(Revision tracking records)
☆ ☆ ☆

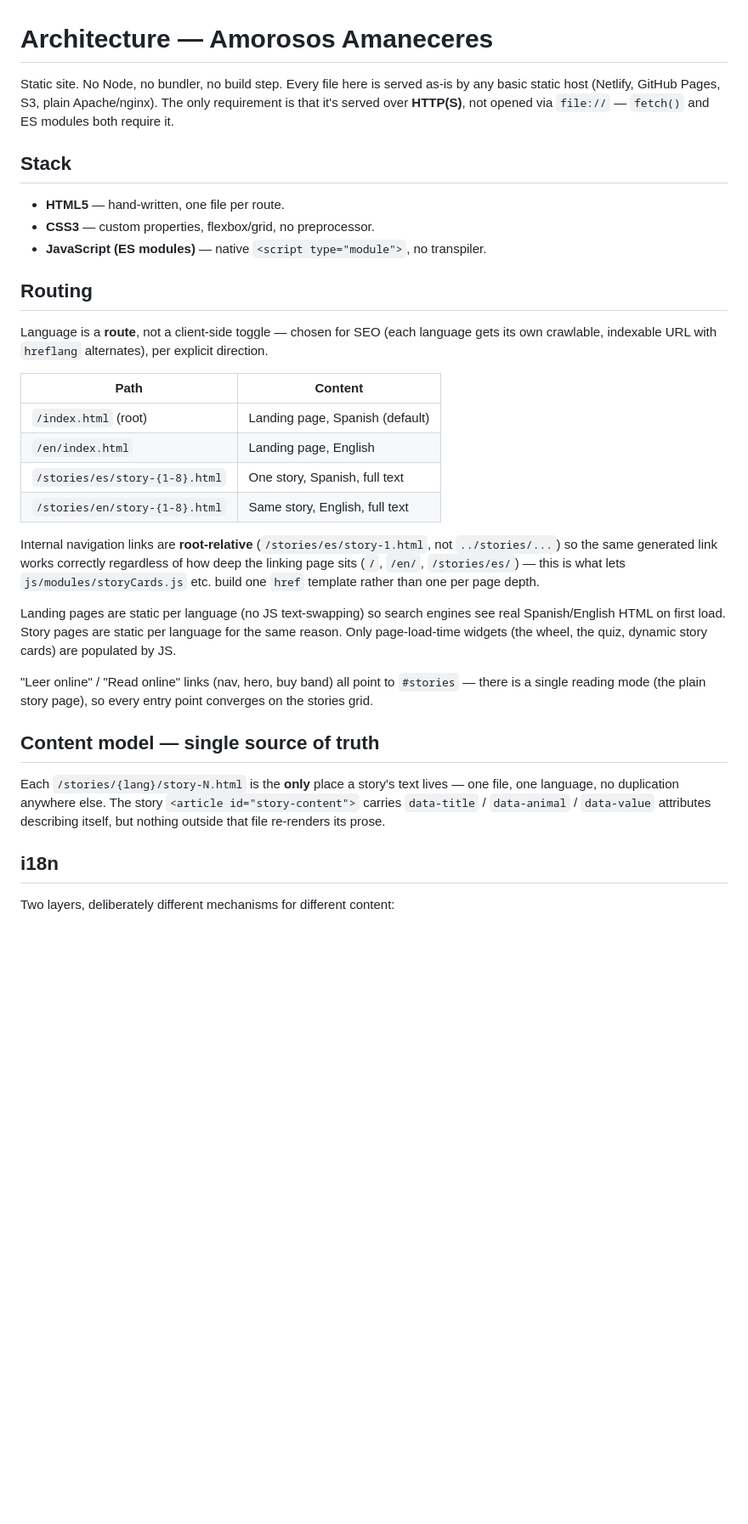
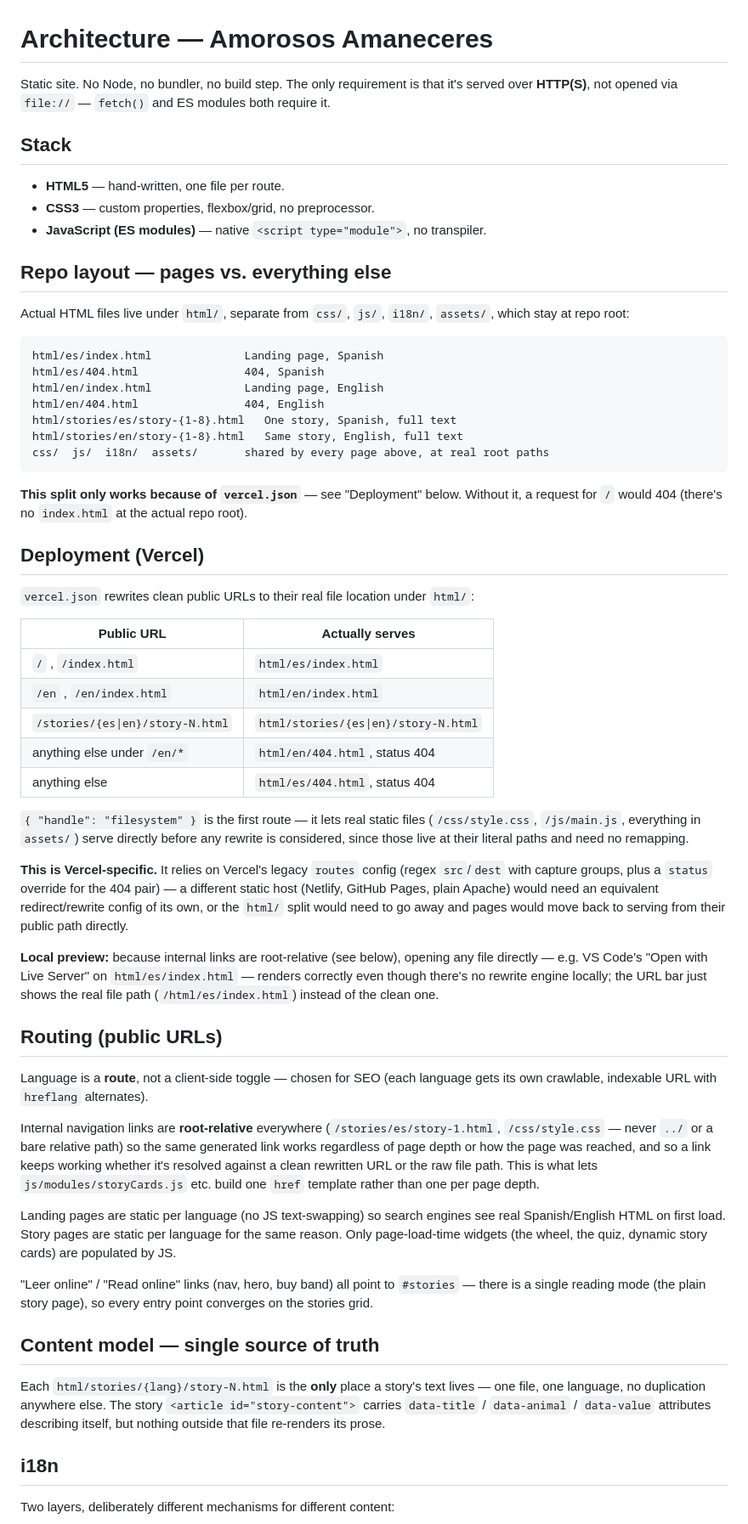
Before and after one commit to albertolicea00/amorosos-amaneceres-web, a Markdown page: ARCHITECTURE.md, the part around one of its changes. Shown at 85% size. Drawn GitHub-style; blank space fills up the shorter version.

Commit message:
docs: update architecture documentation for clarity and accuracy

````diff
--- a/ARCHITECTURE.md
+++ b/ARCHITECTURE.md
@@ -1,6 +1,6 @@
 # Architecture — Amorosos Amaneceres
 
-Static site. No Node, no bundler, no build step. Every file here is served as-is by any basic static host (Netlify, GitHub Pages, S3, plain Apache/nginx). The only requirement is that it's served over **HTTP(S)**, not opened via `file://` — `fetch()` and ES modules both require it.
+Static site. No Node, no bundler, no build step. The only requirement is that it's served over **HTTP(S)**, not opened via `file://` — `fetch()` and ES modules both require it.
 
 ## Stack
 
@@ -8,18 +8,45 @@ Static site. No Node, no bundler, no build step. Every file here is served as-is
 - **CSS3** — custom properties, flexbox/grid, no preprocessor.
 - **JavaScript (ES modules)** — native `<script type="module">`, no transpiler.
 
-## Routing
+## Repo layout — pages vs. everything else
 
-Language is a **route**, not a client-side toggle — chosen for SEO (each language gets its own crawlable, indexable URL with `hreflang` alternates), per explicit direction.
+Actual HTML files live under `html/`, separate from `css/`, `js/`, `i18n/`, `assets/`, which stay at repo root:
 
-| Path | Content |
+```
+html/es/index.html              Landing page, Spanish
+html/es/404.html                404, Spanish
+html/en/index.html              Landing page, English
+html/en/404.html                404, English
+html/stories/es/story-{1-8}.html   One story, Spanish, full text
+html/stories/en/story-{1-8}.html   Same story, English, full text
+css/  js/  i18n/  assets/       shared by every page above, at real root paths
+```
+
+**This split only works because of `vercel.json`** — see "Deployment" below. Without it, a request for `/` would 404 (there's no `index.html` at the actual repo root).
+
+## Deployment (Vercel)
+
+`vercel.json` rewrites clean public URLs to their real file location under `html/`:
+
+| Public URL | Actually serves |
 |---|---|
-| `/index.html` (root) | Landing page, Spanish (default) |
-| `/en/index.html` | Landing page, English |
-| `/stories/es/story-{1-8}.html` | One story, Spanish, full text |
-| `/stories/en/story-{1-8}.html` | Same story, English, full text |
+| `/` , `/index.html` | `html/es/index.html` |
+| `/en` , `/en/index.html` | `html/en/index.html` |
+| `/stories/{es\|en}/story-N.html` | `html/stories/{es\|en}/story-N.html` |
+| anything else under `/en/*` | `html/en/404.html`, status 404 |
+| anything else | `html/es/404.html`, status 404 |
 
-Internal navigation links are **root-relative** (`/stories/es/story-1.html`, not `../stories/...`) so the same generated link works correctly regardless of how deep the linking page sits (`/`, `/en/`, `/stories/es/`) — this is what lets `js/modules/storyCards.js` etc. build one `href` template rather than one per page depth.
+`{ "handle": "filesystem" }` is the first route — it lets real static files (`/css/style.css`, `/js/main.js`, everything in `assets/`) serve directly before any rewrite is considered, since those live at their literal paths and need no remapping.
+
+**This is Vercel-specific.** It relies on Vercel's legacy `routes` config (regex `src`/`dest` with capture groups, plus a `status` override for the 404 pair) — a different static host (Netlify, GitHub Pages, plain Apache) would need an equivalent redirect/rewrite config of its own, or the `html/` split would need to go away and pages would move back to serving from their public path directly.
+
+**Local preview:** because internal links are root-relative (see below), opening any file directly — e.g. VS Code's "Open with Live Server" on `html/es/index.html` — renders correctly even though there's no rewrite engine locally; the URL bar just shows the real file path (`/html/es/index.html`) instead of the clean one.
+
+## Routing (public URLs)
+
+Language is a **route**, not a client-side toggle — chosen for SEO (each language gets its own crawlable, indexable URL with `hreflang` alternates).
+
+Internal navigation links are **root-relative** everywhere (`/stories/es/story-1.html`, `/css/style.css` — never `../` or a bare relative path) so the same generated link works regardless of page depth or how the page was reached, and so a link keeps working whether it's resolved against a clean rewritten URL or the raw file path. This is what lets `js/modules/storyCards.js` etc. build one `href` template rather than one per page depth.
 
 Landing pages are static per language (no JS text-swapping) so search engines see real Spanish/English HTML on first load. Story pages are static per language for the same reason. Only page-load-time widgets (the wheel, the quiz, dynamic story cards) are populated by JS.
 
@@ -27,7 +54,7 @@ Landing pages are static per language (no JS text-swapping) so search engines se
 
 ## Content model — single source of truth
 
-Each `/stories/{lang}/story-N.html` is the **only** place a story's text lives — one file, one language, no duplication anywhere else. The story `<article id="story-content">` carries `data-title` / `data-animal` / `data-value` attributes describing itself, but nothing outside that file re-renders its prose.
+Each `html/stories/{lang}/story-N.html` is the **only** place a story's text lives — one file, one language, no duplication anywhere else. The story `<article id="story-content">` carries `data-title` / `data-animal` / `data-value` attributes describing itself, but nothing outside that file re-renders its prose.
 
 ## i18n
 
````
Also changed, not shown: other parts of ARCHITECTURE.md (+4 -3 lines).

☆ ☆ ☆

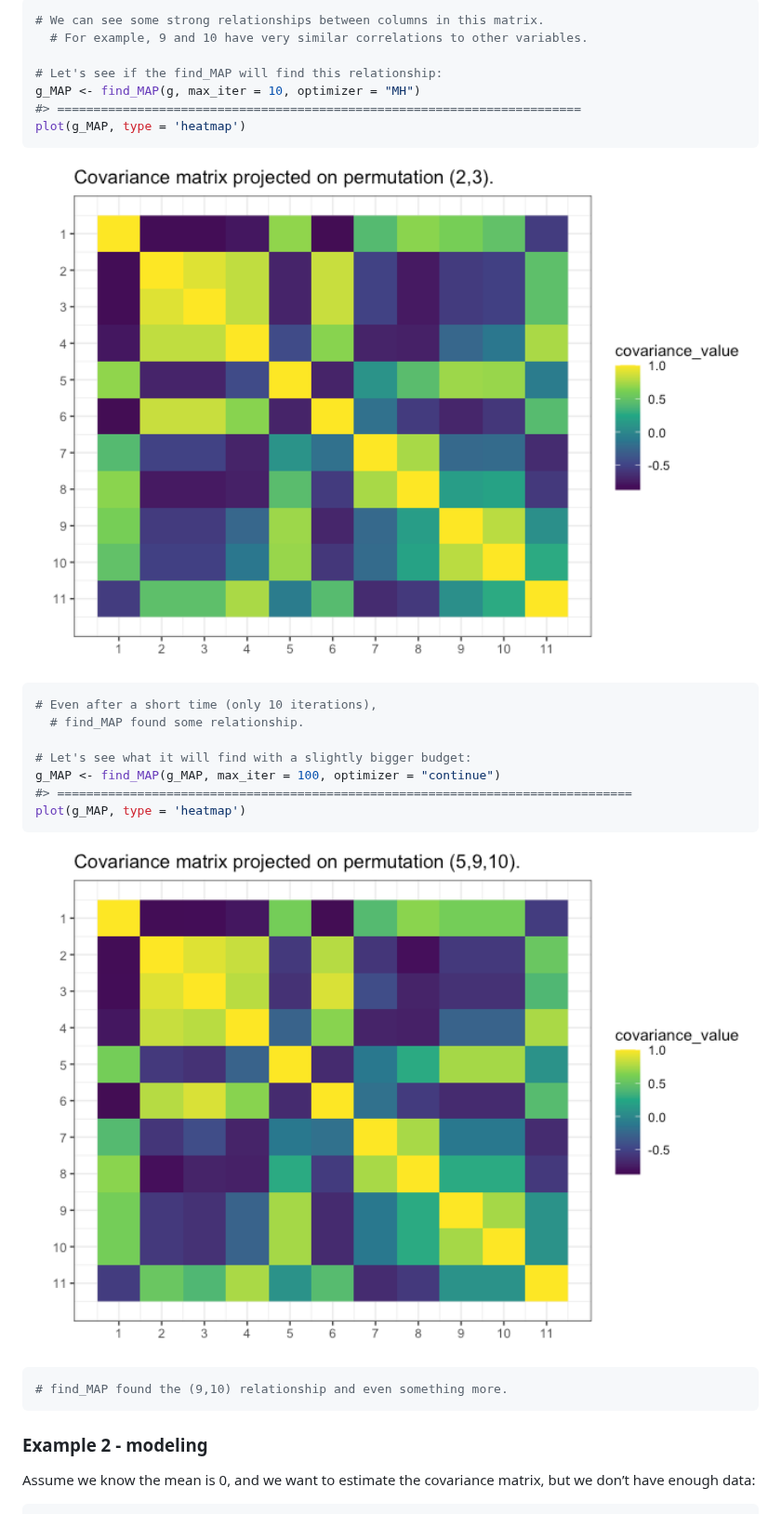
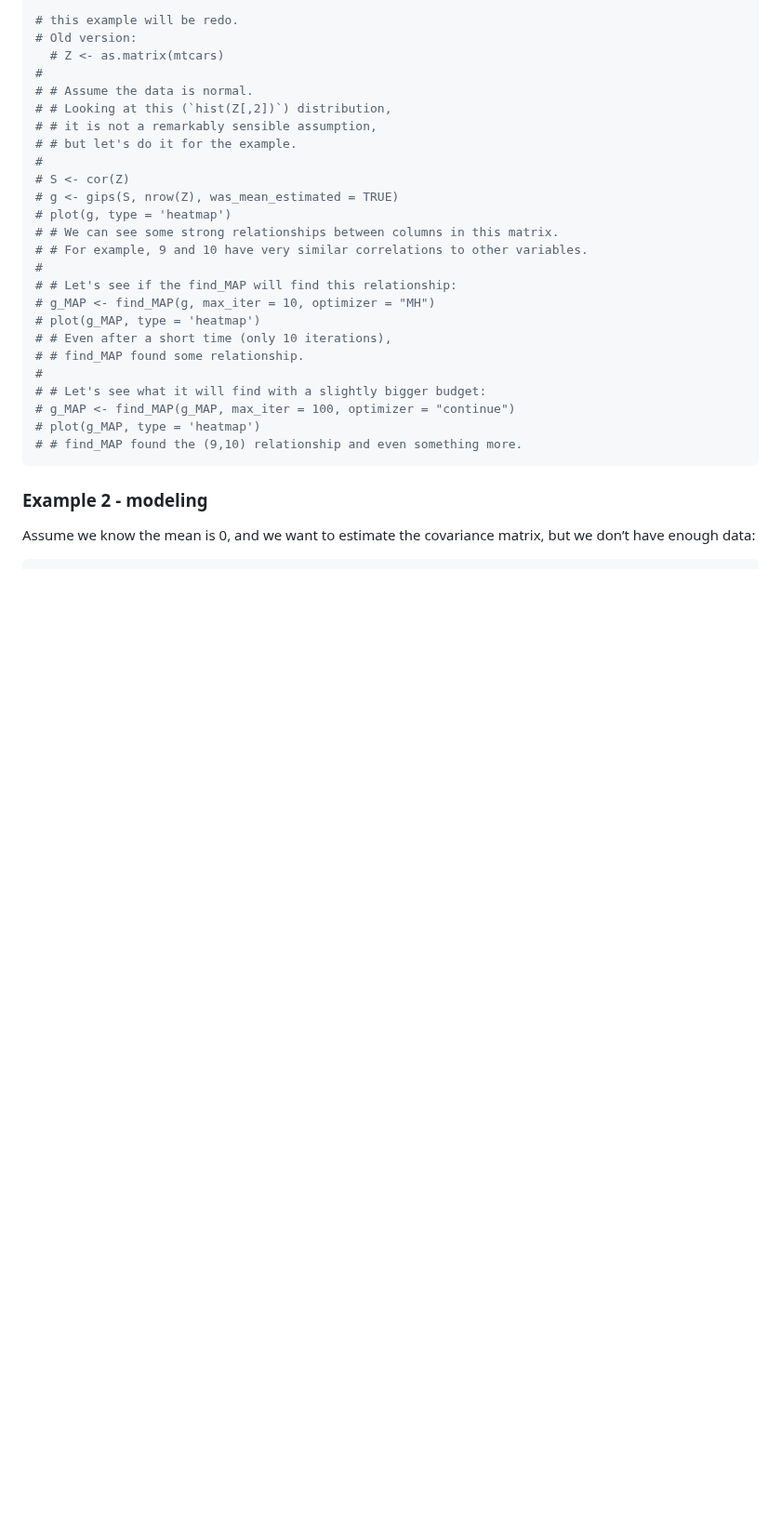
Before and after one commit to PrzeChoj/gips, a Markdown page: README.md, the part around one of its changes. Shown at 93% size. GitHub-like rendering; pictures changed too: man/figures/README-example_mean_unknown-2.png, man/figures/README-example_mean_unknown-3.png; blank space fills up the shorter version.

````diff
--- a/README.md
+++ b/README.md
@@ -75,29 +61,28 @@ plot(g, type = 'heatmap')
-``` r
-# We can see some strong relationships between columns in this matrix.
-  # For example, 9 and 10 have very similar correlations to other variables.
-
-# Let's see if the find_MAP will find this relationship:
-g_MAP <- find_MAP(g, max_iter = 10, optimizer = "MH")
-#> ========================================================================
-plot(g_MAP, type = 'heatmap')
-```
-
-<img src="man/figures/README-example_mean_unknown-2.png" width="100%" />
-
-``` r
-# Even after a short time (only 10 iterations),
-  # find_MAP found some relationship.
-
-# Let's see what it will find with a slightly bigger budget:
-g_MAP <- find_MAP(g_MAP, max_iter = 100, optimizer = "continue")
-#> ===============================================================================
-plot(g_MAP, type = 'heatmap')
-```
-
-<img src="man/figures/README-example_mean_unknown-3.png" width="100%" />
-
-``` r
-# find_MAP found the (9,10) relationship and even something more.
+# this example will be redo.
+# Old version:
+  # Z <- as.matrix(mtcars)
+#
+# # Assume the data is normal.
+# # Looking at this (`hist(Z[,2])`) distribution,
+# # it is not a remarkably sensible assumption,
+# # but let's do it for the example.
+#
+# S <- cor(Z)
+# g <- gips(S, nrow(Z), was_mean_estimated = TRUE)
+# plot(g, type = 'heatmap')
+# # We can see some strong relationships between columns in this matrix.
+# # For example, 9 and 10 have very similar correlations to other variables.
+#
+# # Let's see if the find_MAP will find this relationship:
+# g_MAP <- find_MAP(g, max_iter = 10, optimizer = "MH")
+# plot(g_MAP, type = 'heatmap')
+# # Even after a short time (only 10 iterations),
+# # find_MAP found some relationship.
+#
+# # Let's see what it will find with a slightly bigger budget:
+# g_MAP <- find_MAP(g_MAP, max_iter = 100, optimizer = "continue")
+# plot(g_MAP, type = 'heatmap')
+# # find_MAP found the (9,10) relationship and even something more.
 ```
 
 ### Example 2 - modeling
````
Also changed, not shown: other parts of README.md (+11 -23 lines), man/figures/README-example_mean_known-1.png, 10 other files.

☆ ☆ ☆

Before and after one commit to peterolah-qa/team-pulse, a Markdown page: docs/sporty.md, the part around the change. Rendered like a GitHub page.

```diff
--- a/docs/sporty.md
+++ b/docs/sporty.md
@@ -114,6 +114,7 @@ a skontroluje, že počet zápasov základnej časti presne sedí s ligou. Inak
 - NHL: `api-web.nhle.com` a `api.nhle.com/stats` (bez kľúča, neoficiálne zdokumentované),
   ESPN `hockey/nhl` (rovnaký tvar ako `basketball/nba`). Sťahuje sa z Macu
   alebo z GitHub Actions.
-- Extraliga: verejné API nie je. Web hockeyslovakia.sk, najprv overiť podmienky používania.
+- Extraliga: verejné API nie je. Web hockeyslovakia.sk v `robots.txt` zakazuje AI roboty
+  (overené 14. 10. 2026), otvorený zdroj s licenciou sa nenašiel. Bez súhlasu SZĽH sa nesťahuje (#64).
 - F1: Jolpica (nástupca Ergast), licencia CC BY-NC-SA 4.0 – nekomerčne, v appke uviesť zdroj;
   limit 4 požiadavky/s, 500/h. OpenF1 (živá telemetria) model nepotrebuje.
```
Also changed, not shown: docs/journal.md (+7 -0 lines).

☆ ☆ ☆

_Work instruction_
Where a line of the entries contains "type", report that line.

_Task answer_
 - **JavaScript (ES modules)** — native `<script type="module">`, no transpiler.
@@ -75,29 +61,28 @@ plot(g, type = 'heatmap')
-plot(g_MAP, type = 'heatmap')
-plot(g_MAP, type = 'heatmap')
+# plot(g, type = 'heatmap')
+# plot(g_MAP, type = 'heatmap')
+# plot(g_MAP, type = 'heatmap')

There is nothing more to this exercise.